Pamela S. Turner, the award-winning author of several science books for children, parlayed her high school love of science into a career in health planning, epidemiology and health policy research. She and her husband met as exchange students in Kenya, and traveled the world. Turner’s three children were born in three different countries. After a stint in Tokyo, Turner and her family returned to the U.S. “By that time I was doing policy research and I was not that into it,” she says. “I really wanted to go back to my original ambition, but I was scared to try it. Afraid that I wouldn’t be any good.”
As a child, Turner told anyone who asked that she wanted to write and illustrate children’s books when she grew up. “My mom used to buy shelf paper because drawing pads were too expensive,” she says. Turner was an avid reader as a child; the day she applied for her first library card stands out in her memory. “It was a big moment,” she says. “I had to be able to write my name.”
After returning from Japan, the desire to write was stronger than her trepidation so Turner studied the children’s book market and applied what she learned to her manuscripts. Her first book, Hachiko: The True Story of a Loyal Dog is based on a well-known Japanese story that was unfamiliar to many Americans. Turner approached publishers who had a history of publishing cross-cultural or Asian literature and a Harcourt editor plucked her manuscript from the slush pile.
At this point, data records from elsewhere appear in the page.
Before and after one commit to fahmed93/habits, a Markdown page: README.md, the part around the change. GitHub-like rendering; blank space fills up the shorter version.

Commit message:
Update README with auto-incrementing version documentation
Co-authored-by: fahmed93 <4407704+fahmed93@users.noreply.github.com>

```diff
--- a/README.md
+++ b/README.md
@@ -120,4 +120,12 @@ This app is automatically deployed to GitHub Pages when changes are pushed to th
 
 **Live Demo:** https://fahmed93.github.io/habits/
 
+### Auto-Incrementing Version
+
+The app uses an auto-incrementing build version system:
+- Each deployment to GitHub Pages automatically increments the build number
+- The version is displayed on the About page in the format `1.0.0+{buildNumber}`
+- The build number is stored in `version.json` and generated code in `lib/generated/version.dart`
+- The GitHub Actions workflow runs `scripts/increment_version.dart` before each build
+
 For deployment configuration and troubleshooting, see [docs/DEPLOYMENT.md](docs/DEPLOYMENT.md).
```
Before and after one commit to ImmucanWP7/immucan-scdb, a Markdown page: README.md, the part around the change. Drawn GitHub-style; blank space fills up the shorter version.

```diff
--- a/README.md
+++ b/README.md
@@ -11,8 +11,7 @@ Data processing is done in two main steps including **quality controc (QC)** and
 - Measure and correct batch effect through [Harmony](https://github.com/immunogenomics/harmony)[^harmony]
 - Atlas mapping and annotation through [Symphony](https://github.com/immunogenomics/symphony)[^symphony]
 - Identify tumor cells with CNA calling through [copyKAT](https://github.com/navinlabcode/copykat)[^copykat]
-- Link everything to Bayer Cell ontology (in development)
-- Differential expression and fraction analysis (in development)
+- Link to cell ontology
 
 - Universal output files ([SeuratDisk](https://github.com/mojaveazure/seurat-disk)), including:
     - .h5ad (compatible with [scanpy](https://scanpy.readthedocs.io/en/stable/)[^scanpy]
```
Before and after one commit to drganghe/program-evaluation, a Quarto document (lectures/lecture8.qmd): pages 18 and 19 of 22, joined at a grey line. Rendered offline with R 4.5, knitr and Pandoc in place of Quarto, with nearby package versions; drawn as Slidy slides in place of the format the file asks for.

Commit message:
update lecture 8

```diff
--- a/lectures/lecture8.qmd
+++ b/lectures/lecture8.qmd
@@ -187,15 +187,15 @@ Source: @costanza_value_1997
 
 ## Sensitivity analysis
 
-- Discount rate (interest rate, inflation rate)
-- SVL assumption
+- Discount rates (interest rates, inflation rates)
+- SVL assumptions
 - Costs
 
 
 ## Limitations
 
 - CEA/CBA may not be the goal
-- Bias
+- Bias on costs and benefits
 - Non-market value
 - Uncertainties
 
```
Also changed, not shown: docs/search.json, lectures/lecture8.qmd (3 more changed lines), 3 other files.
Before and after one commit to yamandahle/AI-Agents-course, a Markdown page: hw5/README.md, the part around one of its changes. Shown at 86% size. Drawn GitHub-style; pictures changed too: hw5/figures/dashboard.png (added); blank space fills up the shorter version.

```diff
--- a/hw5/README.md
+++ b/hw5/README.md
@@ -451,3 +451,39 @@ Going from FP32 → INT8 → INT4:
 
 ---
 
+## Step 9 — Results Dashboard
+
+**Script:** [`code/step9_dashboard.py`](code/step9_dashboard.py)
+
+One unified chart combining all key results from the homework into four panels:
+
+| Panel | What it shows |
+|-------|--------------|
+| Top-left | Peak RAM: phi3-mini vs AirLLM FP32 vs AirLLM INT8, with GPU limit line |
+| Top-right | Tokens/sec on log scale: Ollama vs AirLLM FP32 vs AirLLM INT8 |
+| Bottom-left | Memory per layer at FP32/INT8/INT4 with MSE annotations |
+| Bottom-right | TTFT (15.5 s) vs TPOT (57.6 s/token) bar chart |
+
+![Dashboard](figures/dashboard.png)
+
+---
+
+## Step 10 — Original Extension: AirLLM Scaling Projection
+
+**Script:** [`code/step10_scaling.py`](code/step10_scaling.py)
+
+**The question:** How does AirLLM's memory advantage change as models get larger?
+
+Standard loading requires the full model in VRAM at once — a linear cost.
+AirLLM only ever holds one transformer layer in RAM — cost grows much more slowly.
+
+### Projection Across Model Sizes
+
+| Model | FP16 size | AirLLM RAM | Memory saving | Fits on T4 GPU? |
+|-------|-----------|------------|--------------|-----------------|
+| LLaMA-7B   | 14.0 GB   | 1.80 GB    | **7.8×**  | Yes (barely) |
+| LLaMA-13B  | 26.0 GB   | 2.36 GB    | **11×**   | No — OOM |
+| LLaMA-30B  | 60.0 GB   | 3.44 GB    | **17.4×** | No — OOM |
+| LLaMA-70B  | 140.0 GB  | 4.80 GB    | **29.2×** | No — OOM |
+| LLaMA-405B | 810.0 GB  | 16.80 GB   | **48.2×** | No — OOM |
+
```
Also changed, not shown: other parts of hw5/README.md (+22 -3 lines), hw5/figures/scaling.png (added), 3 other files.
Shortly after Hachiko was published, Turner mentioned to her editor that she’d like to write for Harcourt’s Scientists in the Field series. One of Turner’s friends is affiliated with the Mountain Gorilla Veterinary Project, and for two weeks, she visited Rwanda and Uganda following the vets who strive to save endangered mountain gorillas. “I don’t write about the things I know,” Turner says, “rather I write about what I want to know.”Gorilla Doctors: Saving Endangered Great Apes was Turner’s first nonfiction science book for children.
Using her own curiosity as a guide, Turner contacts experts in their fields and asks if they would be willing to talk to her about their research. The idea for her latest book,The Frog Scientist, came from a San Francisco Chronicle article about Tyrone Hayes, a Berkeley scientist who studies the effects of pesticides on frogs and ultimately the environment. Turner describes Hayes as “funny and thought-provoking. An ideal subject [for a book].” The first time Turner met Hayes he said to her, “Wow! I have those same earrings!”
A Life in the Wild: George Schaller’s Struggle to Save the Last Great Beasts is this year’s Golden Kite recipient. Turner describes Schaller as “the Michael Jordan of field biologists. I was scared to even approach him.” Schaller contributed a photograph to Turner’s Gorilla Doctors and refused payment when he learned that Turner donates half of her royalties to the Mountain Gorilla Veterinary Project. Turner was surprised to discover that no one had yet written a biography for children on George Schaller. He graciously consented to an interview, and his gorgeous wildlife photos grace the book.
Once Turner decides on a subject for a book, she reads dozens of books and articles as background material. “For the Schaller book,” Turner says, “there were 16 books written by other people and I read all of them.” As a nonfiction author, Turner is also responsible for providing photographs for her books. For The Frog Scientist, she hired Andy Comins, a professional photographer.
Turner interviewed scientists at the Tagging of Pacific Predators program (TOPP) to writeProwling the Seas: Exploring the Hidden World of Ocean Predators. The TOPP program tags and follows specific marine predators and records in-depth information on their habits. In the book, Turner follows one great white shark, one bluefin tuna, a pair of Sooty Shearwater seabirds, and one leatherback sea turtle. Turner relied on a variety of scientists and professional photographers for photographs, and requested responsibility for the graphics. “Normally I would never want to do the graphics,” she says, “but I felt they were really important because I wanted the tracks of the individual animals. I felt strongly about how they should look.” Turner hired the TOPP webmaster who not only had graphics experience, but had experience working with the predators’ tracking data. “The photos and graphics ate up my entire advance!” she says.
When Turner is not traveling the world researching her newest book, she writes from her home in Oakland. “Most of my books are directed towards the [twelve year old] kid I remember being,” she says. “I always loved the animal characters in my favorite books—something I had as a child that I never grew out of.” She says the biggest misconception about writing for children is “it’s easy because it’s shorter. Using a limited vocabulary to explain complex scientific concepts means I’m automatically handicapping myself.”